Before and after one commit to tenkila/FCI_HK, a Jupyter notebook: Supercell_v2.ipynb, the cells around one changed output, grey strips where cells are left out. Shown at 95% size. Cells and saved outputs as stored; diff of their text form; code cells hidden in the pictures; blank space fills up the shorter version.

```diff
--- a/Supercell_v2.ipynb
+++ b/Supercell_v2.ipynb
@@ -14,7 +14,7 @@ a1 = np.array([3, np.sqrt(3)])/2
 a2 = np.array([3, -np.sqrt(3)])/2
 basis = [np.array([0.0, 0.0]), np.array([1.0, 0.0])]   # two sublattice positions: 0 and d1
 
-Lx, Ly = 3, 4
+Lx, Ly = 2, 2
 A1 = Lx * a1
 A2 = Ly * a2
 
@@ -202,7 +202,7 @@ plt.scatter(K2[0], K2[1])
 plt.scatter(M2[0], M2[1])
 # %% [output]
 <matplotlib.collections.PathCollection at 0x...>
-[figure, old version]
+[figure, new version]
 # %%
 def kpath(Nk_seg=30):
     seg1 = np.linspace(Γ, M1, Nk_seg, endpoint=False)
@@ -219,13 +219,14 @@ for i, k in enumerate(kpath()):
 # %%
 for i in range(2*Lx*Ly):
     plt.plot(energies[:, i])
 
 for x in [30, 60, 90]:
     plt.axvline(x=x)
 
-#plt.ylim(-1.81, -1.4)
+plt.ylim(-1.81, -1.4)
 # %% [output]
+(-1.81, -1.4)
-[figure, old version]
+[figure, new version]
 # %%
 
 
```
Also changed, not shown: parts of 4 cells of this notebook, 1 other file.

━━━━━━━━━━━━━━━━

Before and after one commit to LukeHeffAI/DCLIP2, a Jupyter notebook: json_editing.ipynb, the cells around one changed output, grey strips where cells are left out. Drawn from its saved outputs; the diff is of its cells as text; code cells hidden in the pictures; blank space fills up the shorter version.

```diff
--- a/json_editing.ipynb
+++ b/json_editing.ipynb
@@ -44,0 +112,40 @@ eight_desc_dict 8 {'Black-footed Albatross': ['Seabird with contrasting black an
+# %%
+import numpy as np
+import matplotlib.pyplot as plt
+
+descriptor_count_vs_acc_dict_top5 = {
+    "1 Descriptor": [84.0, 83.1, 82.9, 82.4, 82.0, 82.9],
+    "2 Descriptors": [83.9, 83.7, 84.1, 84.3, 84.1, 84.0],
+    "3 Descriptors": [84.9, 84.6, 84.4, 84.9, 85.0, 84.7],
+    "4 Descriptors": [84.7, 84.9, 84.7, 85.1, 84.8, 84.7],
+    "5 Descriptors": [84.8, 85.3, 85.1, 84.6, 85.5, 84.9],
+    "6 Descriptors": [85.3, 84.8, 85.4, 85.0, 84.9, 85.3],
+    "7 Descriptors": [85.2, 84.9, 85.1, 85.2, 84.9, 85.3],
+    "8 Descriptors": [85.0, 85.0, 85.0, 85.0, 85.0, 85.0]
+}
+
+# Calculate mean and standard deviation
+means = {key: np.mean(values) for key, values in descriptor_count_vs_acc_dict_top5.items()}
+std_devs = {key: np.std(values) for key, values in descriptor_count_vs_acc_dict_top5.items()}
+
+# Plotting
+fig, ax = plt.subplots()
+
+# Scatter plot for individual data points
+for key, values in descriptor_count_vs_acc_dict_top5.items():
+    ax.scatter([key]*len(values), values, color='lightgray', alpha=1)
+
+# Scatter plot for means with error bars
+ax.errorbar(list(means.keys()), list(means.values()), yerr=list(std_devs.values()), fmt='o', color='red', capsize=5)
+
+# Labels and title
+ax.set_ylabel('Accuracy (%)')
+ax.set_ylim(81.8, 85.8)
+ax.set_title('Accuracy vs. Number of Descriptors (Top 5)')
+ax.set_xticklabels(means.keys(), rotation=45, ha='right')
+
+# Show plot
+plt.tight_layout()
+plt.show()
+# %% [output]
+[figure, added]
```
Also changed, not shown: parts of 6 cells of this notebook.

━━━━━━━━━━━━━━━━

AIM OF THE EXERCISE: List each line in the listing that contains the string "changed".

TASK RESPONSE:
Before and after one commit to tenkila/FCI_HK, a Jupyter notebook: Supercell_v2.ipynb, the cells around one changed output, grey strips where cells are left out. Shown at 95% size. Cells and saved outputs as stored; diff of their text form; code cells hidden in the pictures; blank space fills up the shorter version.
Also changed, not shown: parts of 4 cells of this notebook, 1 other file.
Before and after one commit to LukeHeffAI/DCLIP2, a Jupyter notebook: json_editing.ipynb, the cells around one changed output, grey strips where cells are left out. Drawn from its saved outputs; the diff is of its cells as text; code cells hidden in the pictures; blank space fills up the shorter version.
Also changed, not shown: parts of 6 cells of this notebook.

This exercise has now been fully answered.